This story was originally published Aug. 22, 2018, and has been updated with changes to the NET tool announced in May 2020.
The NCAA Division I Men’s Basketball Committee announced that beginning with the 2020-21 season, the NCAA Evaluation Tool will be changed to increase accuracy and simplify it by reducing a five-component metric to just two. The remaining factors include the Team Value Index (TVI), which is a result-based feature that rewards teams for beating quality opponents, particularly away from home, as well as an adjusted net efficiency rating.
The adjusted efficiency is a team’s net efficiency, adjusted for strength of opponent and location (home/away/neutral) across all games played. For example, a given efficiency value (net points per 100 possessions) against stronger opposition rates higher than the same efficiency against lesser opponents and having a certain efficiency on the road rates higher than the same efficiency at home.
No longer will the NET use winning percentage, adjusted winning percentage and scoring margin. The change was made after the committee consulted with Google Cloud Professional Services, which worked with the NCAA to develop the original NET.

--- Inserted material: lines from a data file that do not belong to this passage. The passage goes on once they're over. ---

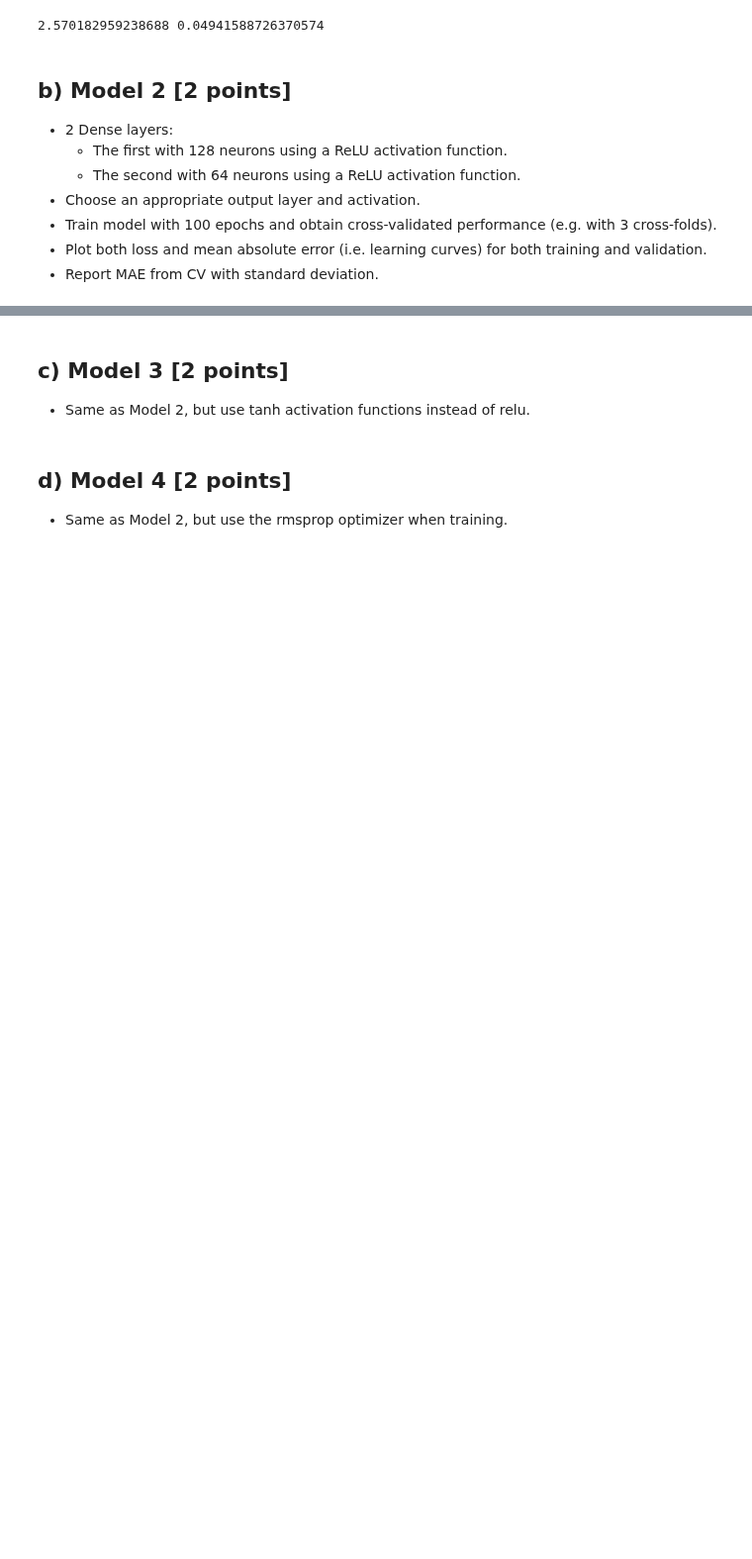
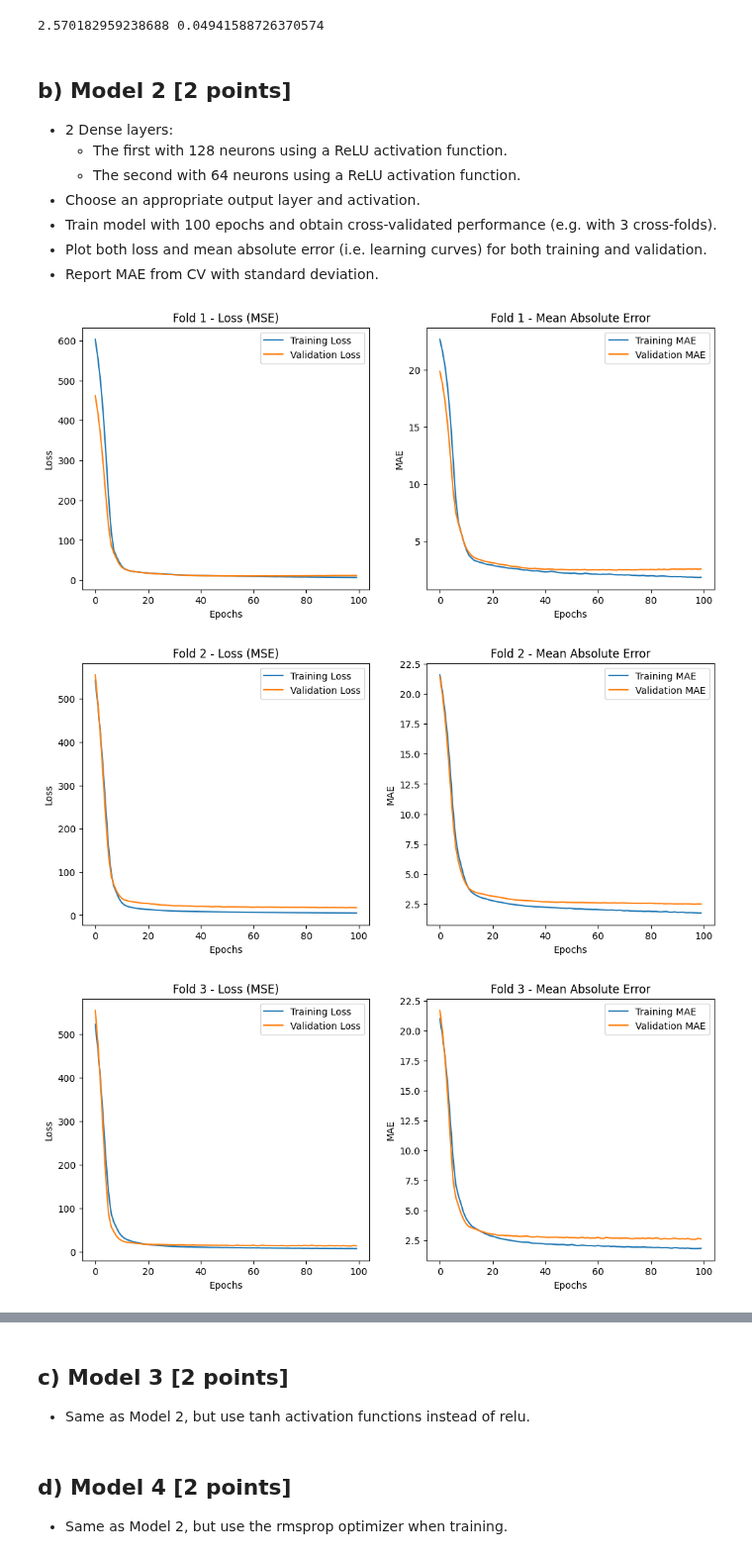
Before and after one commit to assalnekoufar/ML-DL, a Jupyter notebook: Module 2 - Model Tuning/Assignment 1 - Deep Learning using Keras/SCS_3546_Assignment_01_Fall2023.ipynb, the cells around one changed output, grey strips where cells are left out. Shown at 99% size. Drawn from its saved outputs; the diff is of its cells as text; code cells hidden in the pictures; blank space fills up the shorter version.

```diff
--- a/Module 2 - Model Tuning/Assignment 1 - Deep Learning using Keras/SCS_3546_Assignment_01_Fall2023.ipynb
+++ b/Module 2 - Model Tuning/Assignment 1 - Deep Learning using Keras/SCS_3546_Assignment_01_Fall2023.ipynb
@@ -540,3 +540,8 @@ print(mean_mae,std_mae)
 # be sure to comment on your results for each and every question, describing not just
 # the what, but the 'how' and 'why' where possible, to demonstrate your understanding of
 # course content
+# %%
+# Prepare K-Fold Cross-Validation
+kf = KFold(n_splits = 3, shuffle= True, random_state=42)
+cv_mae_scores2 = []
+all_histories2 = []
@@ -542,0 +574,28 @@ print(mean_mae,std_mae)
+# %%
+#Plot both loss and mean absolute error (i.e. learning curves) for both training and validation.
+for i, hist in enumerate(all_histories2, 1):
+    plt.figure(figsize=(12, 5))
+
+    # Plot Loss
+    plt.subplot(1, 2, 1)
+    plt.plot(hist.history['loss'], label='Training Loss')
+    plt.plot(hist.history['val_loss'], label='Validation Loss')
+    plt.title(f'Fold {i} - Loss (MSE)')
+    plt.xlabel('Epochs')
+    plt.ylabel('Loss')
+    plt.legend()
+
+    # Plot MAE
+    plt.subplot(1, 2, 2)
+    plt.plot(hist.history['mae'], label='Training MAE')
+    plt.plot(hist.history['val_mae'], label='Validation MAE')
+    plt.title(f'Fold {i} - Mean Absolute Error')
+    plt.xlabel('Epochs')
+    plt.ylabel('MAE')
+    plt.legend()
+
+    plt.show()
+# %% [output]
+[figure, added]
+[figure, added]
+[figure, added]
```
Also changed, not shown: parts of 2 cells of this notebook.
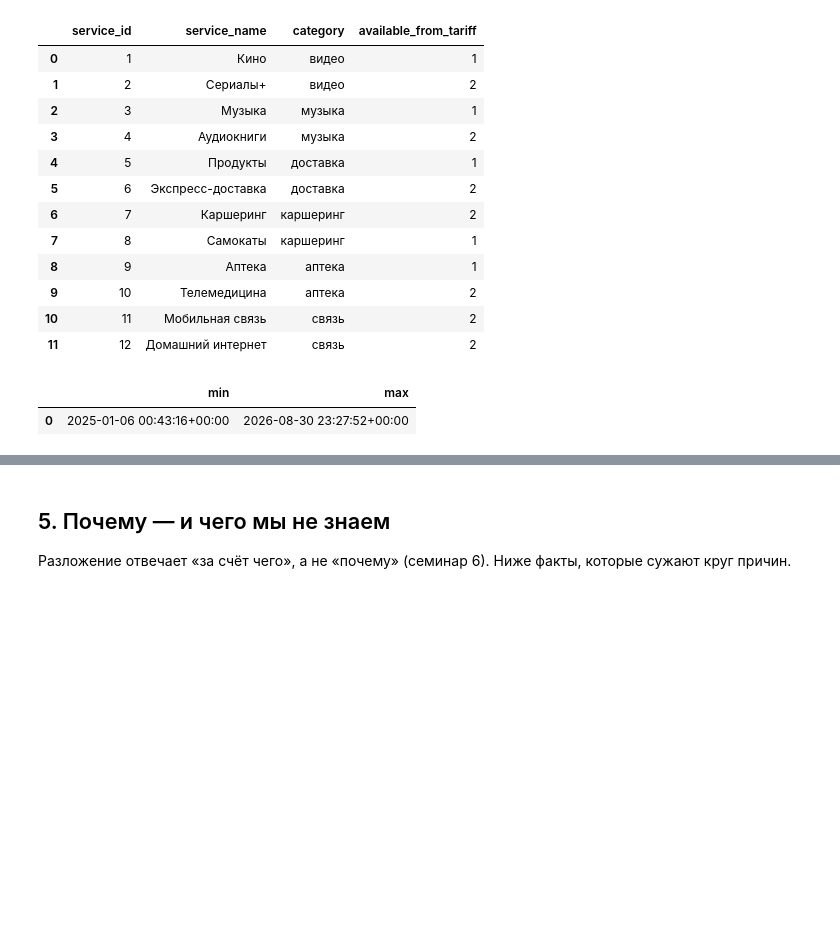
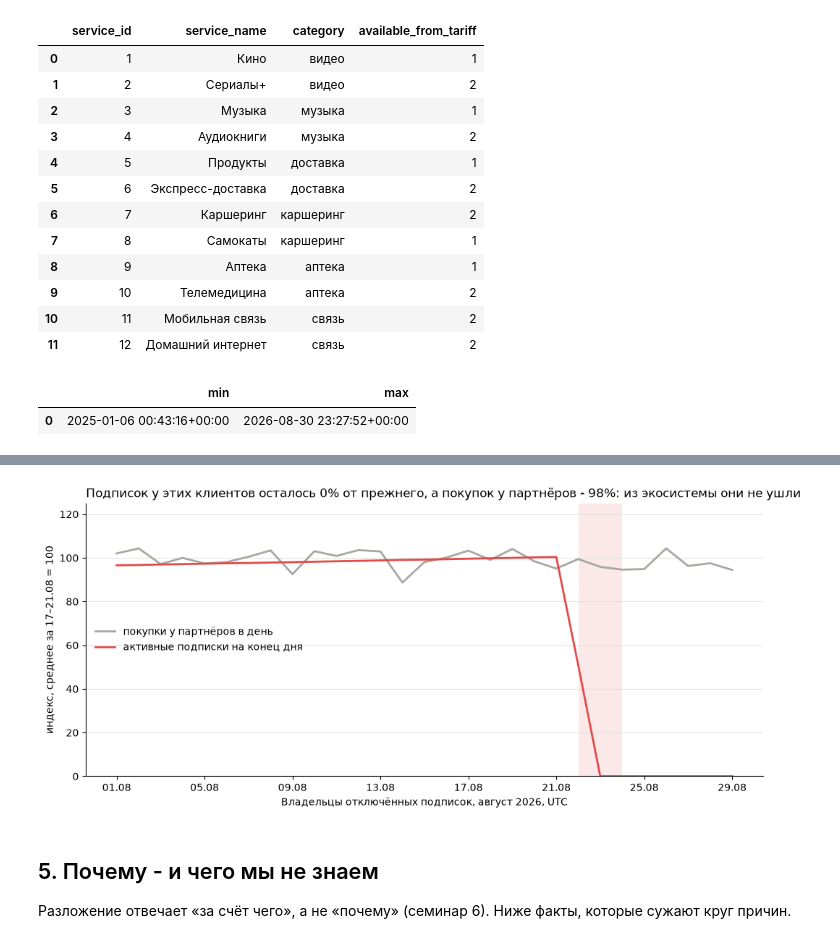
Before and after one commit to koriarstras/Ves_semestr, a Jupyter notebook: notebooks/project1.ipynb, the cells around one changed output, grey strips where cells are left out. Drawn from its saved outputs; the diff is of its cells as text; code cells hidden in the pictures; blank space fills up the shorter version.

```diff
--- a/notebooks/project1.ipynb
+++ b/notebooks/project1.ipynb
@@ -856,37 +962,39 @@ tx_daily = q(f"""
     select t.occurred_at::date as day, count(*) as tx
     from prime.transactions t
     where t.status = 'success'
       and t.occurred_at >= '2026-08-01' and t.occurred_at < :last
       and t.client_id in (select owner_client_id from ({SWITCHED_OFF}) x)
     group by 1
     order by 1
 """, last=LAST_DAY, **EV)
 
 eco = subs_daily.merge(tx_daily, on="day", how="left", validate="1:1")
 eco["day"] = pd.to_datetime(eco["day"])
 eco = eco.set_index("day")
 
-# Две разные величины на одной оси нельзя — приводим обе к индексу: среднее за w0 = 100.
+# Две разные величины на одной оси нельзя - приводим обе к индексу: среднее за w0 = 100.
 base = eco[(eco.index >= W0[0]) & (eco.index < W0[1])].mean()
 idx = eco / base * 100
 
 fig, ax = plt.subplots(figsize=(10, 4.5), layout="constrained")
 ax.plot(idx.index, idx["tx"], color=GREY, linewidth=2, label="покупки у партнёров в день")
 ax.plot(idx.index, idx["subs"], color=ACCENT, linewidth=2, label="активные подписки на конец дня")
 ax.axvspan(pd.Timestamp(EVENT[0]), pd.Timestamp(EVENT[1]), color=ACCENT, alpha=0.12, linewidth=0)
 ax.set_ylim(0, 125)
 ax.set_ylabel("индекс, среднее за 17–21.08 = 100")
 ax.set_xlabel("Владельцы отключённых подписок, август 2026, UTC")
 ax.xaxis.set_major_formatter(mdates.DateFormatter("%d.%m"))
 w1_mask = (idx.index >= W1[0]) & (idx.index < W1[1])
 ax.set_title(f"Подписок у этих клиентов осталось {idx.loc[w1_mask, 'subs'].mean():.0f}% от прежнего, "
-             f"а покупок у партнёров — {idx.loc[w1_mask, 'tx'].mean():.0f}%: из экосистемы они не ушли", loc="left")
+             f"а покупок у партнёров - {idx.loc[w1_mask, 'tx'].mean():.0f}%: из экосистемы они не ушли", loc="left")
 ax.legend(frameon=False, loc="center left")
 ax.spines[["top", "right"]].set_visible(False)
 ax.grid(axis="y", color=GRID)
 plt.show()
+# %% [output]
+[figure, added]
 # %% [markdown]
-## 5. Почему — и чего мы не знаем
+## 5. Почему - и чего мы не знаем
 
 Разложение отвечает «за счёт чего», а не «почему» (семинар 6). Ниже факты, которые сужают круг причин.
 # %%
```
Also changed, not shown: parts of 34 cells of this notebook.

“When we adopted the NET in 2018, we had reviewed several seasons worth of data and we insisted that we would continue to evaluate the metric,” said Dan Gavitt, the NCAA’s senior vice president of basketball. “We’ve been very satisfied with its performance thus far, but it became evident after two seasons of use that this change would be an improvement. While we will continue to monitor the metric, I don’t anticipate any additional adjustments for several years. We believe this change will result in more precision throughout the season and will be easier for our membership and the public to understand.
The updated NET is consistent with the women’s basketball NET, which was revealed last week after the Division I Women’s Basketball Committee worked with a team from Google Cloud to evaluate women’s basketball statistical data for a 10-year period.
In addition, the overall and non-conference strength of schedule has been modernized to reflect a truer measure for how hard it is to defeat opponents. The strength of schedule is based on rating every game on a team's schedule for how hard it would be for an NCAA tournament-caliber team to win. It considers opponent strength and site of each game, assigning each game a difficulty score. Aggregating these across all games results in an overall expected win percentage versus a team's schedule, which can be ranked to get a better measure of the strength of schedule.